Batali’s exit from the restaurant group more than a year after the sexual assault and harassment allegations highlights that allegations of sexual harassment in the workplace can have a long-lasting, deleterious effect on business and, undoubtedly, on morale. The Bastianich family’s move to separate itself and its restaurants from Mr. Batali and the sexual misconduct of which he was accused also signals to employers in the hospitality industry that they are not yet out of the spotlight when it comes to sexual harassment awareness and prevention. As noted in our February 25 post, attempts to target and reform working conditions in the hospitality industry continue to develop and two states – New Jersey and Illinois – recently proposed legislation that would require restaurants to adopt a sexual harassment training policy and provide anti-sexual harassment training to employees. Several states, including New York and California, already require all private employers (of a particular size) to provide sexual harassment training to their employees.

Given the attention that Mr. Batali’s divestment from his restaurant group has drawn and the ongoing efforts to address sexual harassment in the workplace and in the hospitality industry, in particular, restaurant-employers should consider implementing a sexual harassment policy and training program now. To that end, Epstein Becker Green’s Halting Harassment – an interactive, computer-based training platform – offers an easy solution.

On January 10, 2019, newly elected California Governor Gavin Newsom proposed funding six months of partial-paid leave for new parents. The plan, which was announced as part of the governor’s budget, would compensate new parents or caretakers up to 70 percent of their wages to care and bond with a newborn or adopted baby. Newsom stated that “public health and economic research shows that providing up to six months of paid parental leave leads to positive health and educational outcomes for children, greater economic security for parents, and less strain on finding and affording infant child care.”

Currently, each parent may qualify for up to six weeks of paid family leave benefits, and a birth mother may qualify for State Disability Insurance pay for any additional time she is unable to work due to pregnancy or childbirth (often six to eight weeks to recover from childbirth), thus granting some parents access to a combined average of four months of leave at partial pay. However, adoptive and single parents may not have the same access to paid leave benefits. Newsom’s proposal would permit two caretakers to split six months of paid leave.

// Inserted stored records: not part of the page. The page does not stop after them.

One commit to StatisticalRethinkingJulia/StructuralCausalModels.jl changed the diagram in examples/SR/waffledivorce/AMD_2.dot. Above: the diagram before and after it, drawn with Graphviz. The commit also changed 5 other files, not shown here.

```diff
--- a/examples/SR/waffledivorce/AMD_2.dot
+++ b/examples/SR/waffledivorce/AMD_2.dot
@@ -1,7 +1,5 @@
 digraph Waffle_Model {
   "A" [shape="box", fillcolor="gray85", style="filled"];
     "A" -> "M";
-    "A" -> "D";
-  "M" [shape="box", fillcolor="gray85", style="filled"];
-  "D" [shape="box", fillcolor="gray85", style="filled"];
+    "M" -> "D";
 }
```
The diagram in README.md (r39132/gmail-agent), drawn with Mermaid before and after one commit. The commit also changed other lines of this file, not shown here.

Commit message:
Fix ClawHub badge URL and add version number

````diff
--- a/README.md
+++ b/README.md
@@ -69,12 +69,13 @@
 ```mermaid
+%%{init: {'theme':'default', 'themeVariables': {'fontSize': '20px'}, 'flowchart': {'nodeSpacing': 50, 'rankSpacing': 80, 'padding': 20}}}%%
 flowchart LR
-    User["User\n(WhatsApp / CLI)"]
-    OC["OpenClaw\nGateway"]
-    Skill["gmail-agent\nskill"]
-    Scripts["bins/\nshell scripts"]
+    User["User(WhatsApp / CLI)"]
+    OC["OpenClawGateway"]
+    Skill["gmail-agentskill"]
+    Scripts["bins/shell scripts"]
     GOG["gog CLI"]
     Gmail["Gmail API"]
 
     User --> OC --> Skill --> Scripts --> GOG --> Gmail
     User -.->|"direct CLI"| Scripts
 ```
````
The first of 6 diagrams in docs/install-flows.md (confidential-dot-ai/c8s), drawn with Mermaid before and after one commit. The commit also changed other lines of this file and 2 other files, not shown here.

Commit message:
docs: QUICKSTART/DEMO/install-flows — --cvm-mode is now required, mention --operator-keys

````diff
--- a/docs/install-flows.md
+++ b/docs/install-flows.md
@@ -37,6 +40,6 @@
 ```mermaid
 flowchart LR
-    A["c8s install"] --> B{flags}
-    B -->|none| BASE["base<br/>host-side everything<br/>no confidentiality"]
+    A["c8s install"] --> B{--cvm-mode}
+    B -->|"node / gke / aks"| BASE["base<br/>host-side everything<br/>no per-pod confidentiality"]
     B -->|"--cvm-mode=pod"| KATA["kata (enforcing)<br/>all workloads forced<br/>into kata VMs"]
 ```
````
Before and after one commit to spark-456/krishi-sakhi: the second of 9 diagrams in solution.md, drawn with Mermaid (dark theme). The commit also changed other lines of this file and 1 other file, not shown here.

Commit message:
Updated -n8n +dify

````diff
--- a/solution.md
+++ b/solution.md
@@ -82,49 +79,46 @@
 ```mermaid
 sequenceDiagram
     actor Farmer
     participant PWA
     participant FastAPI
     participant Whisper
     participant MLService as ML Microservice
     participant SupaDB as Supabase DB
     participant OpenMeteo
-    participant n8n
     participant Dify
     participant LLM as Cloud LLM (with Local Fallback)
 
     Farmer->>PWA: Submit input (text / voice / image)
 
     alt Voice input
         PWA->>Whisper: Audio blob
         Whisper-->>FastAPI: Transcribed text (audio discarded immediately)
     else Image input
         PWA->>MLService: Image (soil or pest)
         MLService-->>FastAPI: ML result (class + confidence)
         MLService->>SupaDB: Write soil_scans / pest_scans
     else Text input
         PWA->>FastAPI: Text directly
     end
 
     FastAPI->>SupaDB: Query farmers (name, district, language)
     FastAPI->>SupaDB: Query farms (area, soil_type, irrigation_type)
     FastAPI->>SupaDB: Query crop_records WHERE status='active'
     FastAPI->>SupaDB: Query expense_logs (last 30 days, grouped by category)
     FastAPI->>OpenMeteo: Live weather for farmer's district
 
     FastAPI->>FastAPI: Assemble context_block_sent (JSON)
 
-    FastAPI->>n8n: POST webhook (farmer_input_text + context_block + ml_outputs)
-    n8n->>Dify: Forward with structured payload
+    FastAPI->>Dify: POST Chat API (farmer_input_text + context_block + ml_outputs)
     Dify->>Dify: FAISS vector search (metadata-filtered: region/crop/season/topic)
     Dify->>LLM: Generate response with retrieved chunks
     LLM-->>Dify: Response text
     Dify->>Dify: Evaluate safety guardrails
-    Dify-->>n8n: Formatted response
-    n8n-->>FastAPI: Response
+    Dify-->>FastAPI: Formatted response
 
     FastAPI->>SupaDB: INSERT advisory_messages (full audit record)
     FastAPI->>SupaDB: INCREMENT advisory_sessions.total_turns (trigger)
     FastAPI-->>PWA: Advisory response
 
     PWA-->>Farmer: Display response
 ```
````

The administration will convene a task force to consider different options to phase in and expand the current Paid Family Leave program. Currently, workers in the state pay a 1 percent payroll tax on wages of up to $115,000 to fund the program, which is running a surplus. Newsom mentioned that one way to pay for an expansion would be to utilize the surplus or raise the payroll tax or income limit so that those earning more than the current taxable ceiling would pay more.

If passed, Newsom’s proposal would set a precedent in the United States, which is the only developed country in the world that does not guarantee paid time off for new mothers. Since there is no national paid family leave, some states have enacted their own legislation to provide paid leave. For example, New Jersey, New York, and Rhode Island offer paid parental and caregiving leave, and Washington, Massachusetts, and the District of Columbia have paid leave policies that are set to start paying out within the next couple of years. It is clear that there is a momentum to enact family-friendly legislation.

Featured on Employment Law This Week: NYC Employers Required to Grant Temporary Schedule Changes .

New York City employers are now required to accommodate some employee schedule changes – As of July 18th, employees in New York City can request temporary schedule changes, or permission to take unpaid time off for personal events like a caregiving emergency. Employers are required to grant up to two changes per year for up to one business day per request. Employees must be on the job for a minimum of 120 days to be eligible. A new poster has also been issued by the City.

Watch this week’s segment below and read our recent post.